=== Input for this task ===

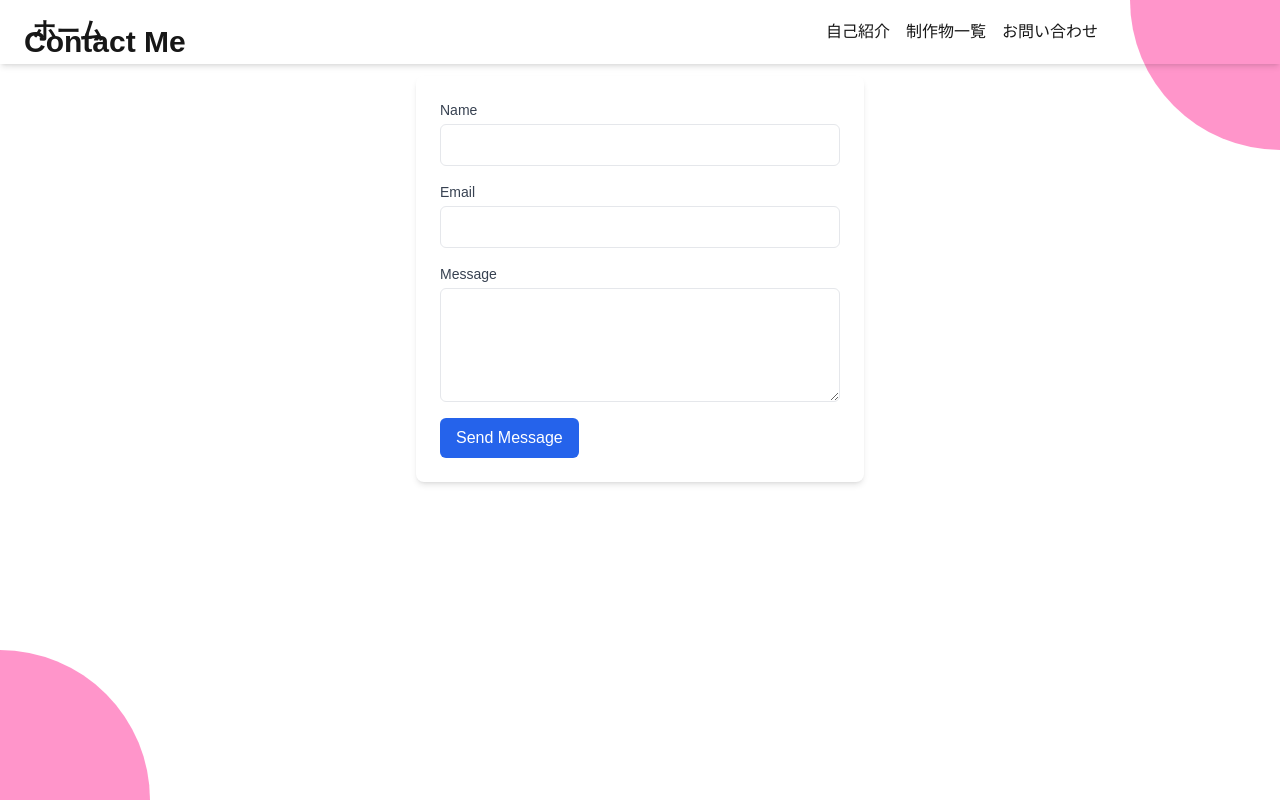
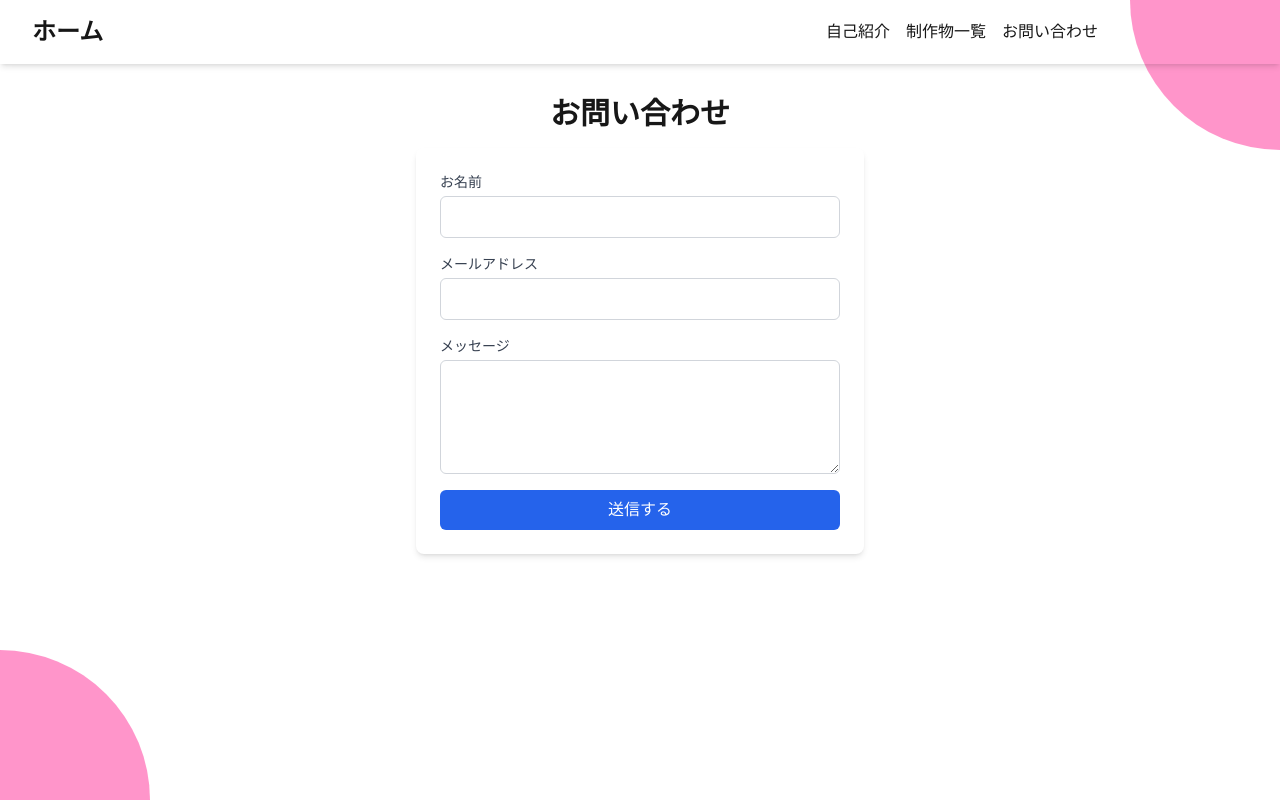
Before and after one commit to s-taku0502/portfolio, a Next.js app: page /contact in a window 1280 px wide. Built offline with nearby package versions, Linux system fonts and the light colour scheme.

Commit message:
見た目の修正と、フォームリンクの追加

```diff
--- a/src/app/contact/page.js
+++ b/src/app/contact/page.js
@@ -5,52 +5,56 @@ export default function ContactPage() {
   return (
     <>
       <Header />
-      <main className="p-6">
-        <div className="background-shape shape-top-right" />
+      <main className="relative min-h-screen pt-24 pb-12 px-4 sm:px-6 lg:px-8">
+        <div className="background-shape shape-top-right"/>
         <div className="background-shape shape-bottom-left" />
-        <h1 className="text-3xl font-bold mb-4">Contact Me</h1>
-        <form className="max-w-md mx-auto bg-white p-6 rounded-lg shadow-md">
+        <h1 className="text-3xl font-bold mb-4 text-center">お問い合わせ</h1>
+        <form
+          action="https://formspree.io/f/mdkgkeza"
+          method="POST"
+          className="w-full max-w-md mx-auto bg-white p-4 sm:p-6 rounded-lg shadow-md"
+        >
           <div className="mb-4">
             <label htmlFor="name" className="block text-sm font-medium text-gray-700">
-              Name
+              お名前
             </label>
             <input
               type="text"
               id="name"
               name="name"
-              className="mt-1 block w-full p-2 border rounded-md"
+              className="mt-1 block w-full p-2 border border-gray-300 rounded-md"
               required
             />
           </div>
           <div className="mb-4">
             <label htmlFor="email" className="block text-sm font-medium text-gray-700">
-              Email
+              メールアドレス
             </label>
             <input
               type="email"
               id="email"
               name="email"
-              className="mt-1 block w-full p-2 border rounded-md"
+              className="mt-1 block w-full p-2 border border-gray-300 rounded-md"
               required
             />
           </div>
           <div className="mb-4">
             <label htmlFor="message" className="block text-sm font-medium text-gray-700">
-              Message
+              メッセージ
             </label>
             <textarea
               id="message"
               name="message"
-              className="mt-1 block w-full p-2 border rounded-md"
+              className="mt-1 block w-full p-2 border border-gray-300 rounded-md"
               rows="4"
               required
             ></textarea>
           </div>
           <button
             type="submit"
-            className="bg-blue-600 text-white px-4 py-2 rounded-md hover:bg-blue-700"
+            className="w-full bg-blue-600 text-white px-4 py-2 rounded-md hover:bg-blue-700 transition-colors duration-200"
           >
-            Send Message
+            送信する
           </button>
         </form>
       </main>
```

===

§ Brief
The answer must consist of each line from the data that includes the string "white".

§ Worked solution
-        <form className="max-w-md mx-auto bg-white p-6 rounded-lg shadow-md">
+          className="w-full max-w-md mx-auto bg-white p-4 sm:p-6 rounded-lg shadow-md"
-            className="bg-blue-600 text-white px-4 py-2 rounded-md hover:bg-blue-700"
+            className="w-full bg-blue-600 text-white px-4 py-2 rounded-md hover:bg-blue-700 transition-colors duration-200"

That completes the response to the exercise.